|The right lane of Route 29 closed between Crestmoor Drive and Northwest Branch because of damage from April 30th's flood. Photo by the author.|
This stretch of Route 29 carries about 60,000 vehicles per day total. That's about 30,000 vehicles travelling each direction every day in 3 lanes, for about 10,000 vehicles per-lane per-day. 10,000 per day divided by 24 (hours in a day) is roughly 416 vehicles per hour. Of course, traffic is much heavier during certain hours of the day than it is during others. The number of vehicles per-hour at rush hour is exorbitantly higher than it is in the early morning hours (I wish I had hourly data but I don't, however, it's safe to assume that the vehicles per hour count is way higher at rush hour than it is in the early morning hours).
The biggest concern I've heard about bus rapid transit is the potential re-purposing of general purpose travel lanes to bus-only lanes. Keep in mind that at this preliminary stage in the planning of the BRT network, nothing is set in stone. The county planning department does not even have favored methods of implementation at this time for specific locations along routes, just general ideas. This means that the planning department has not yet even thought about what style of implementation would be best for a specific place like Route 29 at Crestmoor Drive, because it is still so early in the planning stages. The county will set up citizens advisory committees which will help the planning department determine what methods of implementation are best for which areas.
So what about the lanes? I could go into a discussion of numbers and analysis to show how loosing the right lanes would not be as bad as we think, but I won't because I don't think that re-purposing the right lanes on Route 29 is the best way to implement BRT through Four Corners. I think there should be a one lane busway in the median, with off-peak buses using the three remaining general travel lanes in each direction. A bus going southbound in the morning would use the dedicated lane, while a bus going northbound in the morning would use the regular lanes which have less traffic because they are in the opposite direction the prevailing flow. Right lanes are slow, since they have things like turning cars, delivery trucks, and other non-BRT buses. Putting BRT in the median separates it from other modes of traffic, providing an even faster ride.
I will elaborate more on this topic in future posts.
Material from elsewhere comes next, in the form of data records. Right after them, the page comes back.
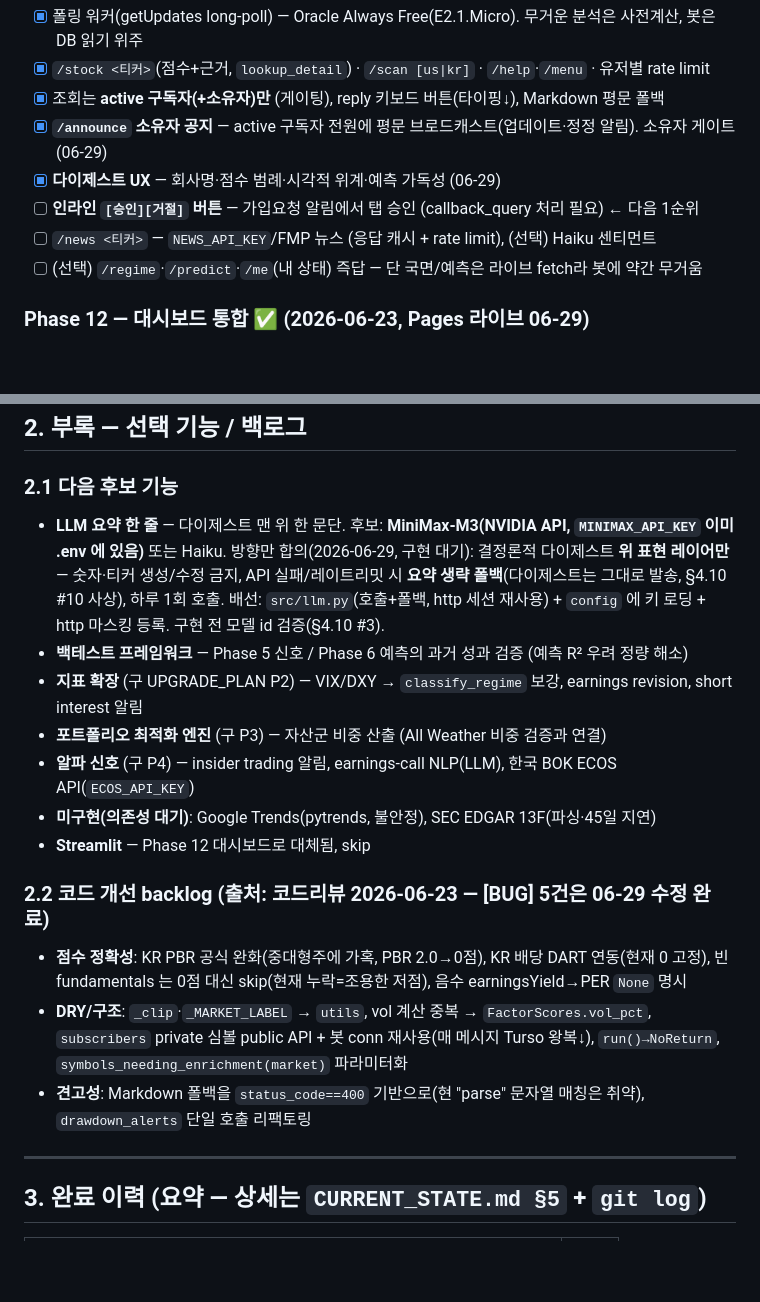
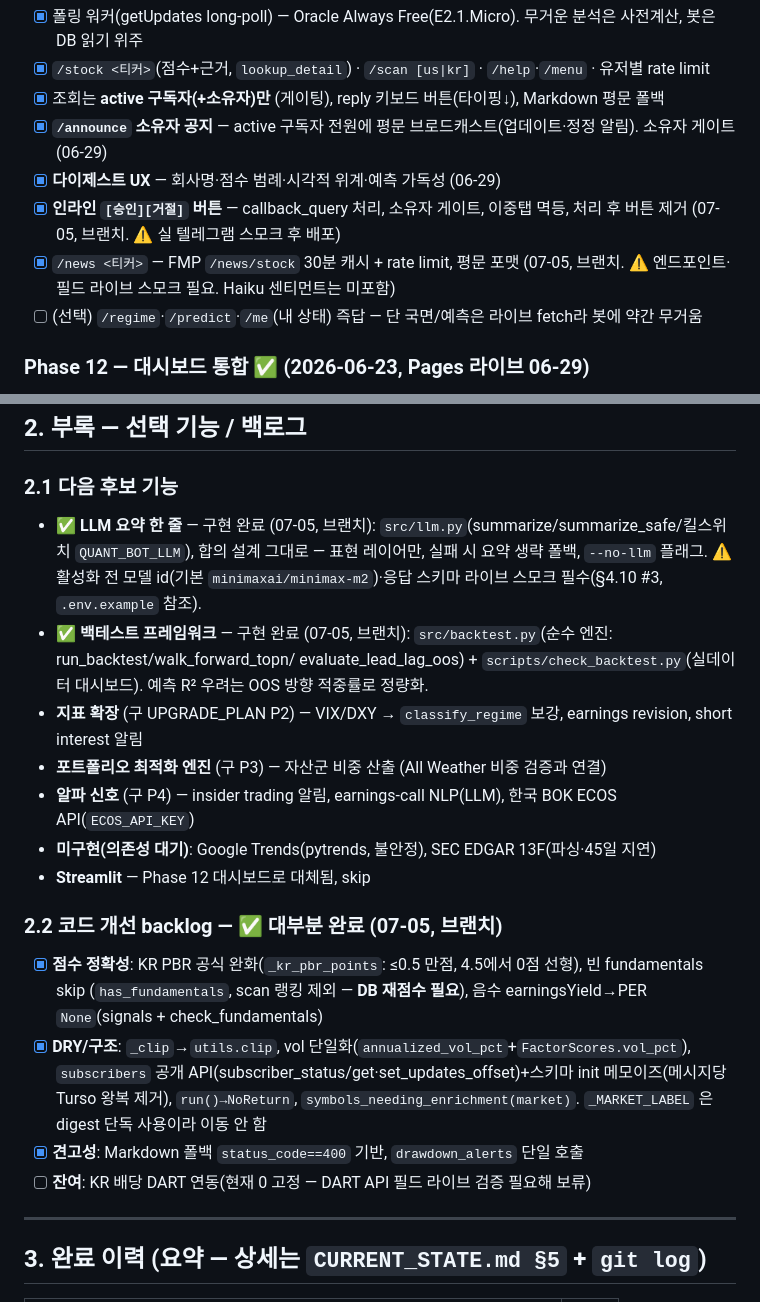
Before and after one commit to Zonnx999/AI-Investment-Bot, a Markdown page: docs/ROADMAP.md, 2 parts joined by grey strips. Drawn GitHub-style; blank space fills up the shorter version.

```diff
--- a/docs/ROADMAP.md
+++ b/docs/ROADMAP.md
@@ -21,8 +21,8 @@
 - [x] 조회는 **active 구독자(+소유자)만** (게이팅), reply 키보드 버튼(타이핑↓), Markdown 평문 폴백
 - [x] **`/announce` 소유자 공지** — active 구독자 전원에 평문 브로드캐스트(업데이트·정정 알림). 소유자 게이트 (06-29)
 - [x] **다이제스트 UX** — 회사명·점수 범례·시각적 위계·예측 가독성 (06-29)
-- [ ] **인라인 `[승인][거절]` 버튼** — 가입요청 알림에서 탭 승인 (callback_query 처리 필요) ← 다음 1순위
-- [ ] `/news <티커>` — `NEWS_API_KEY`/FMP 뉴스 (응답 캐시 + rate limit), (선택) Haiku 센티먼트
+- [x] **인라인 `[승인][거절]` 버튼** — callback_query 처리, 소유자 게이트, 이중탭 멱등, 처리 후 버튼 제거 (07-05, 브랜치. ⚠️ 실 텔레그램 스모크 후 배포)
+- [x] `/news <티커>` — FMP `/news/stock` 30분 캐시 + rate limit, 평문 포맷 (07-05, 브랜치. ⚠️ 엔드포인트·필드 라이브 스모크 필요. Haiku 센티먼트는 미포함)
 - [ ] (선택) `/regime`·`/predict`·`/me`(내 상태) 즉답 — 단 국면/예측은 라이브 fetch라 봇에 약간 무거움
 
 ### Phase 12 — 대시보드 통합 ✅ (2026-06-23, Pages 라이브 06-29)
@@ -41,24 +41,25 @@
 ## 2. 부록 — 선택 기능 / 백로그
 
 ### 2.1 다음 후보 기능
-- **LLM 요약 한 줄** — 다이제스트 맨 위 한 문단. 후보: **MiniMax-M3(NVIDIA API, `MINIMAX_API_KEY` 이미 .env 에 있음)** 또는 Haiku.
-  방향만 합의(2026-06-29, 구현 대기): 결정론적 다이제스트 **위 표현 레이어만** — 숫자·티커 생성/수정 금지,
-  API 실패/레이트리밋 시 **요약 생략 폴백**(다이제스트는 그대로 발송, §4.10 #10 사상), 하루 1회 호출.
-  배선: `src/llm.py`(호출+폴백, http 세션 재사용) + `config` 에 키 로딩 + http 마스킹 등록. 구현 전 모델 id 검증(§4.10 #3).
-- **백테스트 프레임워크** — Phase 5 신호 / Phase 6 예측의 과거 성과 검증 (예측 R² 우려 정량 해소)
+- ✅ **LLM 요약 한 줄** — 구현 완료 (07-05, 브랜치): `src/llm.py`(summarize/summarize_safe/킬스위치 `QUANT_BOT_LLM`),
+  합의 설계 그대로 — 표현 레이어만, 실패 시 요약 생략 폴백, `--no-llm` 플래그.
+  ⚠️ 활성화 전 모델 id(기본 `minimaxai/minimax-m2`)·응답 스키마 라이브 스모크 필수(§4.10 #3, `.env.example` 참조).
+- ✅ **백테스트 프레임워크** — 구현 완료 (07-05, 브랜치): `src/backtest.py`(순수 엔진: run_backtest/walk_forward_topn/
+  evaluate_lead_lag_oos) + `scripts/check_backtest.py`(실데이터 대시보드). 예측 R² 우려는 OOS 방향 적중률로 정량화.
 - **지표 확장** (구 UPGRADE_PLAN P2) — VIX/DXY → `classify_regime` 보강, earnings revision, short interest 알림
 - **포트폴리오 최적화 엔진** (구 P3) — 자산군 비중 산출 (All Weather 비중 검증과 연결)
 - **알파 신호** (구 P4) — insider trading 알림, earnings-call NLP(LLM), 한국 BOK ECOS API(`ECOS_API_KEY`)
 - **미구현(의존성 대기)**: Google Trends(pytrends, 불안정), SEC EDGAR 13F(파싱·45일 지연)
 - **Streamlit** — Phase 12 대시보드로 대체됨, skip
 
-### 2.2 코드 개선 backlog (출처: 코드리뷰 2026-06-23 — [BUG] 5건은 06-29 수정 완료)
-- **점수 정확성**: KR PBR 공식 완화(중대형주에 가혹, PBR 2.0→0점), KR 배당 DART 연동(현재 0 고정),
-  빈 fundamentals 는 0점 대신 skip(현재 누락=조용한 저점), 음수 earningsYield→PER `None` 명시
-- **DRY/구조**: `_clip`·`_MARKET_LABEL` → `utils`, vol 계산 중복 → `FactorScores.vol_pct`,
-  `subscribers` private 심볼 public API + 봇 conn 재사용(매 메시지 Turso 왕복↓), `run()→NoReturn`,
-  `symbols_needing_enrichment(market)` 파라미터화
-- **견고성**: Markdown 폴백을 `status_code==400` 기반으로(현 "parse" 문자열 매칭은 취약), `drawdown_alerts` 단일 호출 리팩토링
+### 2.2 코드 개선 backlog — ✅ 대부분 완료 (07-05, 브랜치)
+- [x] **점수 정확성**: KR PBR 공식 완화(`_kr_pbr_points`: ≤0.5 만점, 4.5에서 0점 선형), 빈 fundamentals skip
+  (`has_fundamentals`, scan 랭킹 제외 — **DB 재점수 필요**), 음수 earningsYield→PER `None`(signals + check_fundamentals)
+- [x] **DRY/구조**: `_clip`→`utils.clip`, vol 단일화(`annualized_vol_pct`+`FactorScores.vol_pct`),
+  `subscribers` 공개 API(subscriber_status/get·set_updates_offset)+스키마 init 메모이즈(메시지당 Turso 왕복 제거),
+  `run()→NoReturn`, `symbols_needing_enrichment(market)`. `_MARKET_LABEL` 은 digest 단독 사용이라 이동 안 함
+- [x] **견고성**: Markdown 폴백 `status_code==400` 기반, `drawdown_alerts` 단일 호출
+- [ ] **잔여**: KR 배당 DART 연동(현재 0 고정 — DART API 필드 라이브 검증 필요해 보류)
 
 ---
 
```
Also changed, not shown: docs/CURRENT_STATE.md (+18 -0 lines).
I have created an overlay in Google Earth (a GIS software that allows users to add points, lines, and polygons to aerial images) showing what a median busway could look like through all of Four Corners. I figured out how to feasibly preserve left turn lanes at places like Timberwood, Southwood, and Crestmoor with a median BRT lane (which in turn preserves 6 travel lanes) without negatively impacting private property or businesses. I'm going to make a post about each intersection describing what a median BRT lane could look like going through it. The first post will be about the intersection of Route 29 & Timberwood Drive, since preserving a left turn lane there is important for accessing the Woodmoor Shopping Center. BRT is not a one size fits all deal; it is a flexible form of transit (much more so than rail) that can be adapted to best serve the communities it passes through.
I had to make a post about this lane closure because I've heard people use it as a reason why BRT should not be built through Four Corners. This is a moot point since BRT can be implemented through Four Corners in a way that keeps 3 travel lanes in each direction at all places without complete road widening or loss of private property, and we can even keep at least one left turn lane into each of the neighborhoods along the route. It's all about implementation.